PROBLEM STATEMENT ::
Please repeat every record exactly, leaving out any pictures.
·····
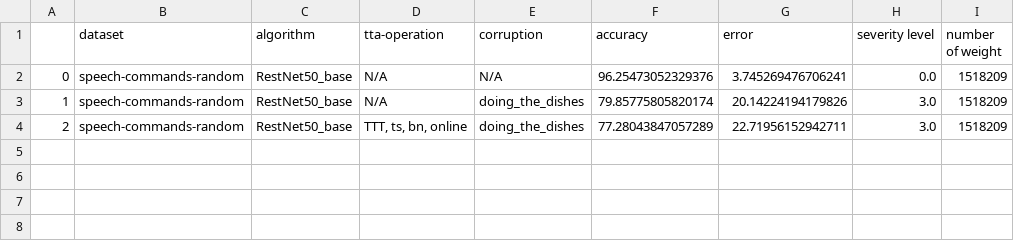
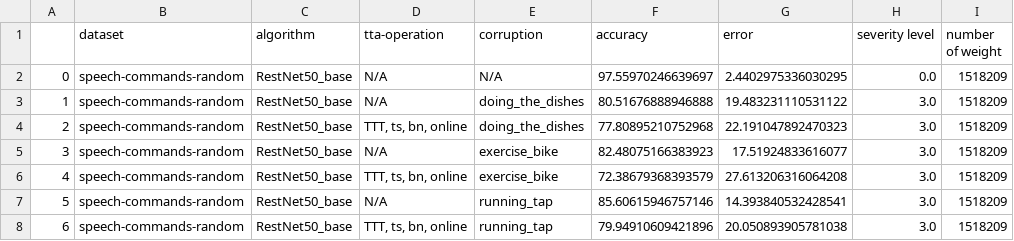
Before and after one commit to Andy-Shao/TTA-in-AC, a CSV file: result/speech-commands-random/ttt/time_shift_analysis/background_3.0-accuracy_record.csv, drawn as a sheet.

Commit message:
finished ttt analysis

```diff
--- a/result/speech-commands-random/ttt/time_shift_analysis/background_3.0-accuracy_record.csv
+++ b/result/speech-commands-random/ttt/time_shift_analysis/background_3.0-accuracy_record.csv
@@ -1,4 +1,8 @@
 ,dataset,algorithm,tta-operation,corruption,accuracy,error,severity level,number of weight
-0,speech-commands-random,RestNet50_base,N/A,N/A,96.25473052329376,3.745269476706241,0.0,1518209
-1,speech-commands-random,RestNet50_base,N/A,doing_the_dishes,79.85775805820174,20.14224194179826,3.0,1518209
-2,speech-commands-random,RestNet50_base,"TTT, ts, bn, online",doing_the_dishes,77.28043847057289,22.71956152942711,3.0,1518209
+0,speech-commands-random,RestNet50_base,N/A,N/A,97.55970246639697,2.4402975336030295,0.0,1518209
+1,speech-commands-random,RestNet50_base,N/A,doing_the_dishes,80.51676888946888,19.483231110531122,3.0,1518209
+2,speech-commands-random,RestNet50_base,"TTT, ts, bn, online",doing_the_dishes,77.80895210752968,22.191047892470323,3.0,1518209
+3,speech-commands-random,RestNet50_base,N/A,exercise_bike,82.48075166383923,17.51924833616077,3.0,1518209
+4,speech-commands-random,RestNet50_base,"TTT, ts, bn, online",exercise_bike,72.38679368393579,27.613206316064208,3.0,1518209
+5,speech-commands-random,RestNet50_base,N/A,running_tap,85.60615946757146,14.393840532428541,3.0,1518209
+6,speech-commands-random,RestNet50_base,"TTT, ts, bn, online",running_tap,79.94910609421896,20.050893905781038,3.0,1518209
```
Also changed, not shown: result/dataset_analysis/mean_std_evaluation.csv, result/speech-commands-random/ttt/time_shift_analysis/background_10.0-accuracy_record.csv, 7 other files.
·····
OUTPUT OF THE TASK ::
Before and after one commit to Andy-Shao/TTA-in-AC, a CSV file: result/speech-commands-random/ttt/time_shift_analysis/background_3.0-accuracy_record.csv, drawn as a sheet.

Commit message:
finished ttt analysis

```diff
--- a/result/speech-commands-random/ttt/time_shift_analysis/background_3.0-accuracy_record.csv
+++ b/result/speech-commands-random/ttt/time_shift_analysis/background_3.0-accuracy_record.csv
@@ -1,4 +1,8 @@
 ,dataset,algorithm,tta-operation,corruption,accuracy,error,severity level,number of weight
-0,speech-commands-random,RestNet50_base,N/A,N/A,96.25473052329376,3.745269476706241,0.0,1518209
-1,speech-commands-random,RestNet50_base,N/A,doing_the_dishes,79.85775805820174,20.14224194179826,3.0,1518209
-2,speech-commands-random,RestNet50_base,"TTT, ts, bn, online",doing_the_dishes,77.28043847057289,22.71956152942711,3.0,1518209
+0,speech-commands-random,RestNet50_base,N/A,N/A,97.55970246639697,2.4402975336030295,0.0,1518209
+1,speech-commands-random,RestNet50_base,N/A,doing_the_dishes,80.51676888946888,19.483231110531122,3.0,1518209
+2,speech-commands-random,RestNet50_base,"TTT, ts, bn, online",doing_the_dishes,77.80895210752968,22.191047892470323,3.0,1518209
+3,speech-commands-random,RestNet50_base,N/A,exercise_bike,82.48075166383923,17.51924833616077,3.0,1518209
+4,speech-commands-random,RestNet50_base,"TTT, ts, bn, online",exercise_bike,72.38679368393579,27.613206316064208,3.0,1518209
+5,speech-commands-random,RestNet50_base,N/A,running_tap,85.60615946757146,14.393840532428541,3.0,1518209
+6,speech-commands-random,RestNet50_base,"TTT, ts, bn, online",running_tap,79.94910609421896,20.050893905781038,3.0,1518209
```
Also changed, not shown: result/dataset_analysis/mean_std_evaluation.csv, result/speech-commands-random/ttt/time_shift_analysis/background_10.0-accuracy_record.csv, 7 other files.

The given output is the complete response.